At the 32nd Summit of the African Union (AU) in Addis Ababa on 10-11 February, heads of state and government will discuss the continent’s pressing issues. The focus will be on addressing migration and displacement in Africa – from providing shelter and care for refugees to long-term measures to combat the underlying causes of forced migration. Behind the scenes, leaders are also likely to discuss the future political role of the regional organization which, despite the differing interests of its 55 member states, has recently shown itself to be surprisingly capable of action.
Since 2006, the Bertelsmann Stiftung’s Transformation Index (BTI) has analyzed the political and economic conditions for transformation and the governance quality in developing and transitional countries worldwide. The newly published regional report on African transformation processes comes to an ambivalent conclusion: The region is divided between democratizing countries and authoritarian regimes and between economic success stories curbing corruption and crisis prone states vulnerable to conflict.
The situation is particularly complicated because the borders between these two worlds are fluid and sometimes inconsistent, as the example of Rwanda shows, which combines high and sustained economic growth with harsh political repression.
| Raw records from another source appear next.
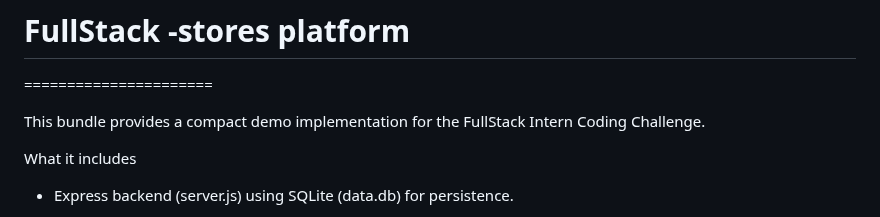
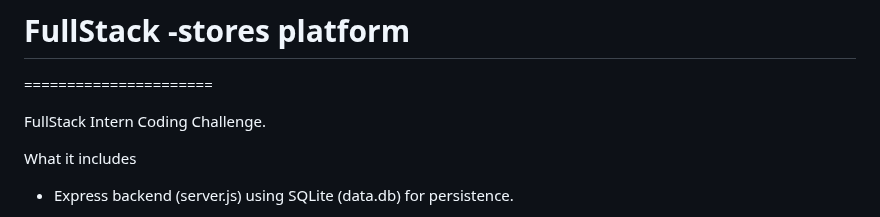
Before and after one commit to madanghalme/Madan-Roxiler-Systems, a Markdown page: README.md, the part around the change. Rendered like a GitHub page.

```diff
--- a/README.md
+++ b/README.md
@@ -1,7 +1,7 @@
 # FullStack -stores platform
 ======================
 
-This bundle provides a compact demo implementation for the FullStack Intern Coding Challenge.
+FullStack Intern Coding Challenge.
 
 What it includes
 - Express backend (server.js) using SQLite (data.db) for persistence.
```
The landlocked state of Botswana and the island state of Mauritius are the undisputed success stories of Africa in the Transformation Index, which show that democratization and sustainable economic and social policy can succeed with prudent and strategic political planning.